======== Entries supplied

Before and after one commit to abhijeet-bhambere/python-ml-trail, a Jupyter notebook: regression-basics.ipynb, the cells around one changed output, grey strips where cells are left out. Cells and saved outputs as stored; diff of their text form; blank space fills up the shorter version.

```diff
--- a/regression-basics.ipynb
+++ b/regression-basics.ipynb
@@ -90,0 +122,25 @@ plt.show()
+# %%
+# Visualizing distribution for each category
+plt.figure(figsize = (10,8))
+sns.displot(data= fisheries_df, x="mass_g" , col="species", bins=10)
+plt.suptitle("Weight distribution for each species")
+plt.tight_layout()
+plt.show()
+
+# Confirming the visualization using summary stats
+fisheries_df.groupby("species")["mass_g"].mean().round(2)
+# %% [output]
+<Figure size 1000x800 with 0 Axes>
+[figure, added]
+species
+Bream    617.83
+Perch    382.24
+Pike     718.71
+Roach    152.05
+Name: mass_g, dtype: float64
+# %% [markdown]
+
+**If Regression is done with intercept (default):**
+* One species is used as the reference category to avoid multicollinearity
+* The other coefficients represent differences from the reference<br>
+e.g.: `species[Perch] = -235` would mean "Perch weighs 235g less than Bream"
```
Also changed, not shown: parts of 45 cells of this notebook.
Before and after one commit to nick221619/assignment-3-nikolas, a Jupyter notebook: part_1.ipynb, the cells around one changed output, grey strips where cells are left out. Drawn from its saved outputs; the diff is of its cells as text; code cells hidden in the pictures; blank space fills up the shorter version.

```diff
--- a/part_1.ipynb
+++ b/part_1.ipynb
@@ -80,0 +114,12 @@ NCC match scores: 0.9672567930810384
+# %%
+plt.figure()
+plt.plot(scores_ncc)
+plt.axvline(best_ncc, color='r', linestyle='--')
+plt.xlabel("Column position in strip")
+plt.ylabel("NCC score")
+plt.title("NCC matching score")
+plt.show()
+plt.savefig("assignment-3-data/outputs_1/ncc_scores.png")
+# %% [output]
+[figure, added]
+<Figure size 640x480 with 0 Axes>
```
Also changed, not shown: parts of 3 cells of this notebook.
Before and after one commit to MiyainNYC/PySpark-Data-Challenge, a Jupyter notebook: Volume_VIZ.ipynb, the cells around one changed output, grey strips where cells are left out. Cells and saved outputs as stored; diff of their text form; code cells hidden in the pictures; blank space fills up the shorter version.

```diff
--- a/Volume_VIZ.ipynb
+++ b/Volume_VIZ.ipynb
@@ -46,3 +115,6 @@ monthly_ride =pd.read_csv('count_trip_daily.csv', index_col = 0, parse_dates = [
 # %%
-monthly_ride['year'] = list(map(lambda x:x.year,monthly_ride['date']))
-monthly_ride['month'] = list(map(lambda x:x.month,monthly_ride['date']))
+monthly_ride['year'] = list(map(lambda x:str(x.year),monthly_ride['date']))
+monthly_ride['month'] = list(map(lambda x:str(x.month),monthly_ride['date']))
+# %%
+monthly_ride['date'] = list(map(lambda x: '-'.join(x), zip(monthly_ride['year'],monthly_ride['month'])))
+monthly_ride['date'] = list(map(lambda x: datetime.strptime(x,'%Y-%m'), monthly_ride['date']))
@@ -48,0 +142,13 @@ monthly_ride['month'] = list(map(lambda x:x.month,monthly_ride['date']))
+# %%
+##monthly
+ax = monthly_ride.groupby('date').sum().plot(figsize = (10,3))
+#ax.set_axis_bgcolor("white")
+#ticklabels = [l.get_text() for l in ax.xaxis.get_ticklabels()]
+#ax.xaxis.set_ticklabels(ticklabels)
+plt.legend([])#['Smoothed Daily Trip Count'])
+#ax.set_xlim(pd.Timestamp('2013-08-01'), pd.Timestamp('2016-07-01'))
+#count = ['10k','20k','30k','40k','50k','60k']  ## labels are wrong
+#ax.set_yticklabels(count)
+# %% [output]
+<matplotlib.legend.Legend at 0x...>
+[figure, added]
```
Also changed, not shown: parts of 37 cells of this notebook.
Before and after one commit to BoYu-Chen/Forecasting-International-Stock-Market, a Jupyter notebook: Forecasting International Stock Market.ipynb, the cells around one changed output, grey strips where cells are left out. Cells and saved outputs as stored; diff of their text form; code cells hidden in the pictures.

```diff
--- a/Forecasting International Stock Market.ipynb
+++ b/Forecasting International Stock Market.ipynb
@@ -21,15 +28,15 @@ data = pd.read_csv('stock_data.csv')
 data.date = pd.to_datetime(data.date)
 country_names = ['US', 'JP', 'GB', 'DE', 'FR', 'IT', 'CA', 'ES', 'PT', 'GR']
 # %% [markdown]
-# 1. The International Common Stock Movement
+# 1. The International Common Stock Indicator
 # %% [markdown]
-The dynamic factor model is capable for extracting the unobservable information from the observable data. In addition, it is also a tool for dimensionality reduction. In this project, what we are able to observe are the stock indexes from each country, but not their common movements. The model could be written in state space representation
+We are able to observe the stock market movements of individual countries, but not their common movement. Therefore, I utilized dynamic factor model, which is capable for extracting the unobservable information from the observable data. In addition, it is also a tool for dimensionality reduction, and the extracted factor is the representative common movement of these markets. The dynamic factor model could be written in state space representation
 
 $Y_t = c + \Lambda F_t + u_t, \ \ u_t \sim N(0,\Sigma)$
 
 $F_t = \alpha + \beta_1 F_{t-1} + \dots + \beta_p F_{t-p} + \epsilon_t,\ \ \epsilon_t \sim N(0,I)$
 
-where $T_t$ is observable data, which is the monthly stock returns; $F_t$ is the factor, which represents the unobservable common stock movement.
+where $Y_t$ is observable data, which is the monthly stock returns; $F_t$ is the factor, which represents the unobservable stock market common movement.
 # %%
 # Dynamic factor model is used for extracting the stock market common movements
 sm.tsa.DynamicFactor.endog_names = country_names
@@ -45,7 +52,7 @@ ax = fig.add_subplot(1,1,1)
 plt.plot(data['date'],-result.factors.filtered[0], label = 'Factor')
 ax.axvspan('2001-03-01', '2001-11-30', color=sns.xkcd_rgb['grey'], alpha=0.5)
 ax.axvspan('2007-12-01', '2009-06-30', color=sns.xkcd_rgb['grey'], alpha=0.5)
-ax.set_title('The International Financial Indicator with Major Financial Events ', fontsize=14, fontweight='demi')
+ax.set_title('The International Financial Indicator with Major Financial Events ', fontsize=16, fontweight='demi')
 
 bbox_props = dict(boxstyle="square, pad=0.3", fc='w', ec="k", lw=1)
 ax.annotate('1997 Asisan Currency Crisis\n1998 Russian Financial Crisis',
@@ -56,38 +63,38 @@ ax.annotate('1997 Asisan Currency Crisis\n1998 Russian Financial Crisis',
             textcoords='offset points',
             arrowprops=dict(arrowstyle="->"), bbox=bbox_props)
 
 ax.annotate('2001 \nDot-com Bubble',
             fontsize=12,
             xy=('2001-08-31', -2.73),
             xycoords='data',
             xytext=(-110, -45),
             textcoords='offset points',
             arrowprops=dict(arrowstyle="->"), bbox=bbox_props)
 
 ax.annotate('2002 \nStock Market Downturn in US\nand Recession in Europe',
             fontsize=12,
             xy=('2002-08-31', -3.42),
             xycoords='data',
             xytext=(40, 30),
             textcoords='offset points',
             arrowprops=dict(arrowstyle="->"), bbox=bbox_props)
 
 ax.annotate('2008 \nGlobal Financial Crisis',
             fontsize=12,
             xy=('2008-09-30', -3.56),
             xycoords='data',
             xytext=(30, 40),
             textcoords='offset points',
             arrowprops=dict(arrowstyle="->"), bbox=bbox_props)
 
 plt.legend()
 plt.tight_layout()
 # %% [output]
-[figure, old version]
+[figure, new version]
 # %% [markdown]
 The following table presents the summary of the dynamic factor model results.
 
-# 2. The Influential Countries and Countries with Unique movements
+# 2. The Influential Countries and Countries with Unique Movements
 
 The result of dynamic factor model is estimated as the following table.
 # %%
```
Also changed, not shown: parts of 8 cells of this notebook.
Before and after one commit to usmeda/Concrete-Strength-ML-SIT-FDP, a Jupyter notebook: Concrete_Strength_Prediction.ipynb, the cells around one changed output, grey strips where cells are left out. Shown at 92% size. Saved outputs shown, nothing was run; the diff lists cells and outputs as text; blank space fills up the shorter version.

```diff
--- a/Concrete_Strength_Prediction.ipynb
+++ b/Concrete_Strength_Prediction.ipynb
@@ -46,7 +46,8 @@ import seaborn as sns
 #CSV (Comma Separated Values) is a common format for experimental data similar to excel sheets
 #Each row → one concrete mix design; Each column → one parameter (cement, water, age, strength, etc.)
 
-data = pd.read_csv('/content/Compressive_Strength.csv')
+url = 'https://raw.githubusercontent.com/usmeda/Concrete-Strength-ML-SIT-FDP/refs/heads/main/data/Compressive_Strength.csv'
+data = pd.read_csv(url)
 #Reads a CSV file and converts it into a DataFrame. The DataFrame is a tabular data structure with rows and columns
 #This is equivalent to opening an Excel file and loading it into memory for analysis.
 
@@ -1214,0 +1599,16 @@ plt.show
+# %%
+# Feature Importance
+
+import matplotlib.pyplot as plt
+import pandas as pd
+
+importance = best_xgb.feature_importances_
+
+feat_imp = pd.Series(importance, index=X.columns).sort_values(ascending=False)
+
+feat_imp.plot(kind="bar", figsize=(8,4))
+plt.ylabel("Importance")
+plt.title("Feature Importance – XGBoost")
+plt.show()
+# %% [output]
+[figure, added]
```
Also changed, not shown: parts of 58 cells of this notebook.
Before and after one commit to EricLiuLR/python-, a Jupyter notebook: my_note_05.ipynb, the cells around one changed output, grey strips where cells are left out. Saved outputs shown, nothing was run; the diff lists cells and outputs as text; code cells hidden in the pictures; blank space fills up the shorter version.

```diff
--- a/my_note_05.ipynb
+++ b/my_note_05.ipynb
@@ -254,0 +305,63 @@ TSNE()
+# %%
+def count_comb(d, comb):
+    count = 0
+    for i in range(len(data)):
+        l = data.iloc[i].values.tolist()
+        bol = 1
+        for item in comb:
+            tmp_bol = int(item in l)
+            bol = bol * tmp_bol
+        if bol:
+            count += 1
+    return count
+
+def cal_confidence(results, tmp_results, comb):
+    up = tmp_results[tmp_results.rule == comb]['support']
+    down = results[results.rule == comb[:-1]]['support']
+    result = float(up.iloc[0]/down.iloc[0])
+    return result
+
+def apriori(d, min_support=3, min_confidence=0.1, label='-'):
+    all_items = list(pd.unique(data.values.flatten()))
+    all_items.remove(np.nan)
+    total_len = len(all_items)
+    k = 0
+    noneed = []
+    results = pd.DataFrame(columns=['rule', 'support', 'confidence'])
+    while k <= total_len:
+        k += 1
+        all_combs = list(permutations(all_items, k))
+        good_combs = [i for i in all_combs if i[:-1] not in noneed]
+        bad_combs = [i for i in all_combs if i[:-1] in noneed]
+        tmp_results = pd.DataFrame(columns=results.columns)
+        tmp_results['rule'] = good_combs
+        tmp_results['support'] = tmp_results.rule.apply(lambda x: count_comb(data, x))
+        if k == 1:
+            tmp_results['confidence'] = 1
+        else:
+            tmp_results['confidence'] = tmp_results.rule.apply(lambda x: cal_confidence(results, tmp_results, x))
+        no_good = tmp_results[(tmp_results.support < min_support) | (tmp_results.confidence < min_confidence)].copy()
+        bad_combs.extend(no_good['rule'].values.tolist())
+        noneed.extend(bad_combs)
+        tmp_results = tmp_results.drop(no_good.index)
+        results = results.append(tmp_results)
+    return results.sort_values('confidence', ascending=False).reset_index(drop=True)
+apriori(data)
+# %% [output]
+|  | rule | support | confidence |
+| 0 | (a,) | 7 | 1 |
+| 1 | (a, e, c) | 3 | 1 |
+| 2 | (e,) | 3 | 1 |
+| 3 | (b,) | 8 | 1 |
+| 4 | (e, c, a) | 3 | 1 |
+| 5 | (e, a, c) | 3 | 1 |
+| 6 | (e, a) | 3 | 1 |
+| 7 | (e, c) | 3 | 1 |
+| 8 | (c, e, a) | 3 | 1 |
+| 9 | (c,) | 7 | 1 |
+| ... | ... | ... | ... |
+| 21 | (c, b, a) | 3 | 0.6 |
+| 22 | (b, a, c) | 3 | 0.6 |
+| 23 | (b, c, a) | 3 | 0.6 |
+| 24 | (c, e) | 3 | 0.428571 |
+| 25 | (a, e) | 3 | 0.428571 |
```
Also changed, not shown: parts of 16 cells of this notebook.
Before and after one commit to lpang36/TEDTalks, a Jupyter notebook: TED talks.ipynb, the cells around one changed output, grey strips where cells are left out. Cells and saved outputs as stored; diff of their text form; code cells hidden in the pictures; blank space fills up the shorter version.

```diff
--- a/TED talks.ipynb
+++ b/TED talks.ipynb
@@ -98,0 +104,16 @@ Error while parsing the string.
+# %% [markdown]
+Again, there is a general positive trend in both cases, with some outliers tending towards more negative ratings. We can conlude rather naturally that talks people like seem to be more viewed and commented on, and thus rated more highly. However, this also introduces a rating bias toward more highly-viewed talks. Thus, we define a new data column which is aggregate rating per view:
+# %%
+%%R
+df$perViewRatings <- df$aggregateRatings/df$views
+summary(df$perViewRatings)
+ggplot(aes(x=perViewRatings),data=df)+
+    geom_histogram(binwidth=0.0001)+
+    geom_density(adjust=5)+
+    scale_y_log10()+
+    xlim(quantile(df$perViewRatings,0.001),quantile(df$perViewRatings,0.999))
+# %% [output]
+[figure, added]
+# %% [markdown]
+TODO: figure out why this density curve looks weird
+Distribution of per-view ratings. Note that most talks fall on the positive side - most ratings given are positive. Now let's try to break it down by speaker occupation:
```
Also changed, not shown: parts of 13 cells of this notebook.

================

# Goal of the exercise:
The lines above that hold the string "noneed" are to be located and copied.

# Worked solution:
+    noneed = []
+        good_combs = [i for i in all_combs if i[:-1] not in noneed]
+        bad_combs = [i for i in all_combs if i[:-1] in noneed]
+        noneed.extend(bad_combs)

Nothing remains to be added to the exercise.